Directions — Using the data that follows, give again word for word the lines between the one holding "Repository: AkshayBorate/webJava" and the one holding "Saved 50 s later.", inclusive. Omit the pictures.

Version comparison data —
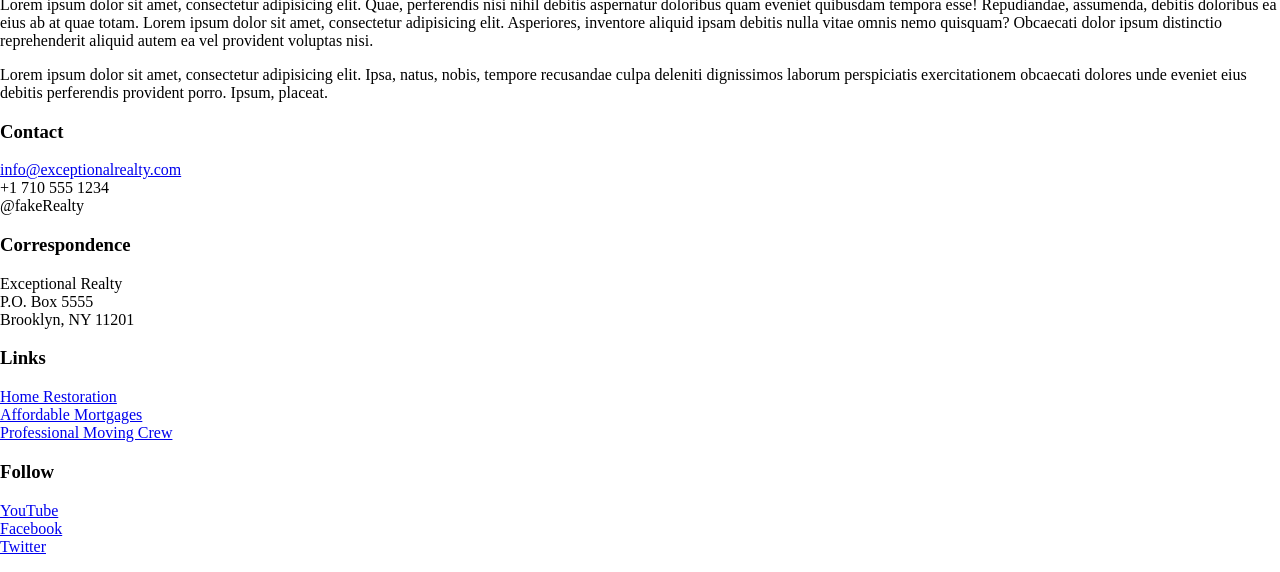
Repository: peterclermy232/phase-0-css-fundamentals-lab
Page: index.html
An editor plug-in stored every save of this project. The page is shown before and after a run of saves, followed by the edit.
The browser window is 1280 px wide. The pictures show the part of the page from y = 456 to 1028 px (the page is 1028 px tall).
A picture or video elsewhere on the page could not be fetched, so the positions and the page height are approximate.

Above is the page before, as saved 2022-05-29 19:35:27.

After the next 5 saves:
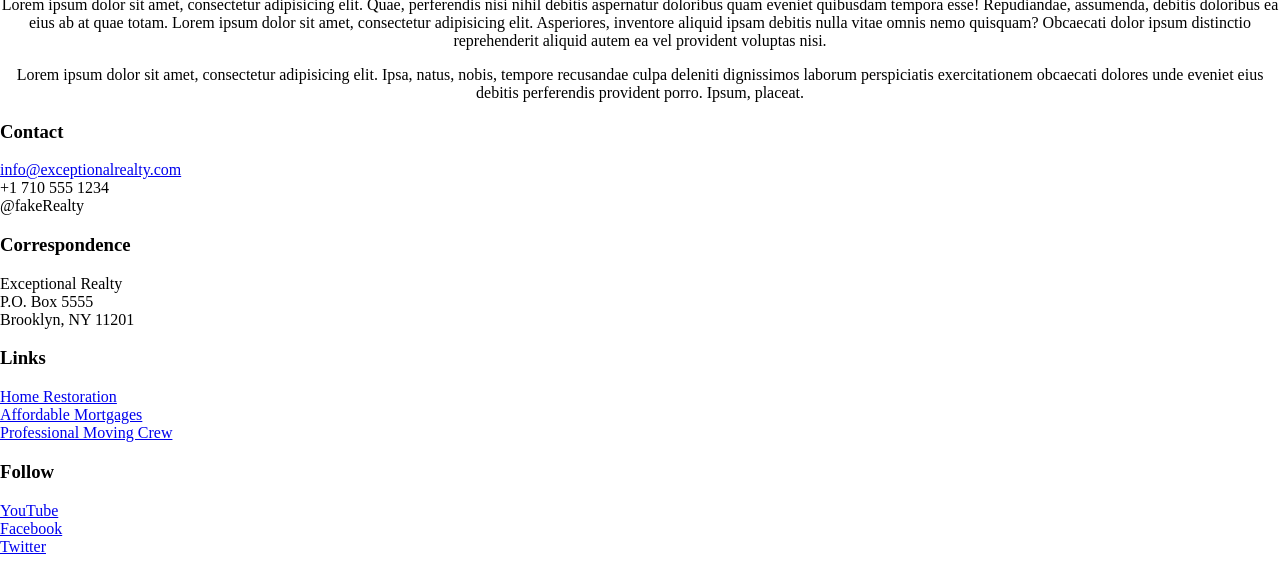
The 5 saves are shown as one change because they came seconds apart.
The last was saved 10 s later.
--- a/style.css
+++ b/style.css
@@ -14,4 +14,6 @@ nav{
 figure{
   text-align: center;
 }
-section#featured-property
+section#featured-property p{
+  text-align: center;
+}
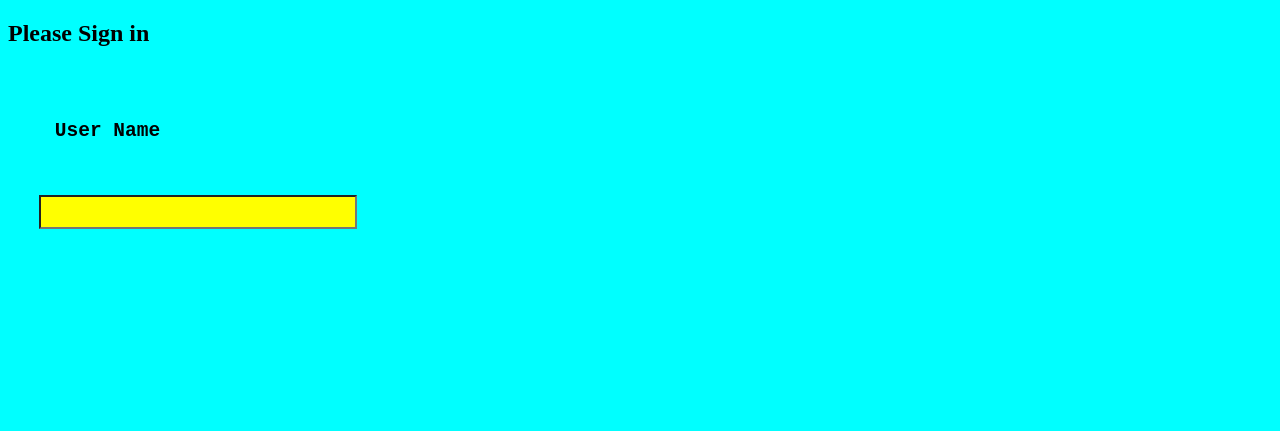
Repository: AkshayBorate/webJava
Page: web_projectservlet/src/main/webapp/login.html
These files come from the project's save history. The page is drawn as it stood at one moment and after the next save; the edit follows.
The browser window is 1280 px wide. The pictures show the whole page.

Above is the page before, as saved 2024-11-28 06:37:53.

After the next save:
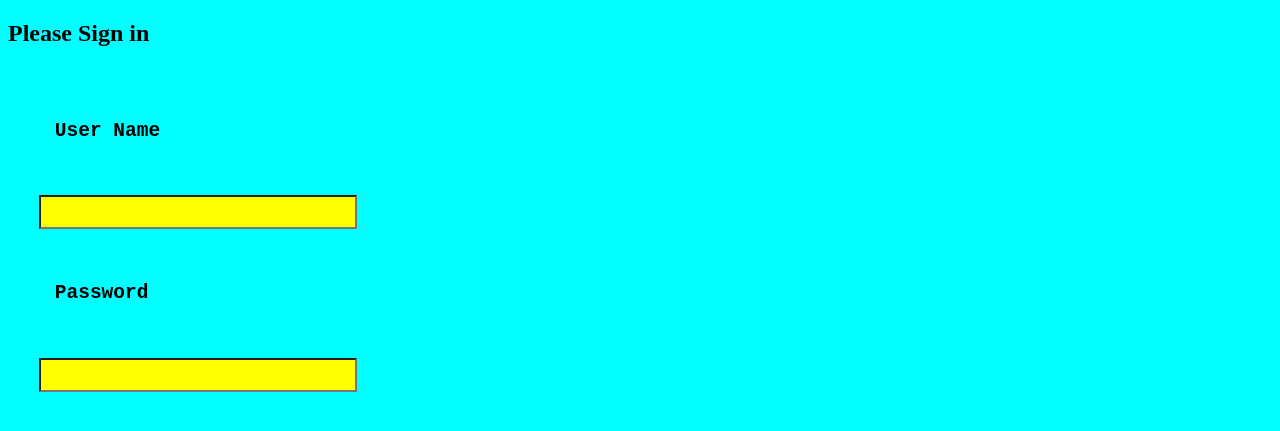
Saved 50 s later.
--- a/web_projectservlet/src/main/webapp/login.html
+++ b/web_projectservlet/src/main/webapp/login.html
@@ -9,6 +9,10 @@
     User Name
     </h2>
     <input type="text" name="uid" style="background-color:yellow;color:blue; font-size:18pt"/>
+       <h2>
+    Password
+    </h2>
+    <input type="password" name="pass" style="background-color:yellow;color:blue; font-size:18pt"/>
     </pre>
 </form>
 </body>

Exercise result —
Repository: AkshayBorate/webJava
Page: web_projectservlet/src/main/webapp/login.html
These files come from the project's save history. The page is drawn as it stood at one moment and after the next save; the edit follows.
The browser window is 1280 px wide. The pictures show the whole page.

Above is the page before, as saved 2024-11-28 06:37:53.

After the next save:
Saved 50 s later.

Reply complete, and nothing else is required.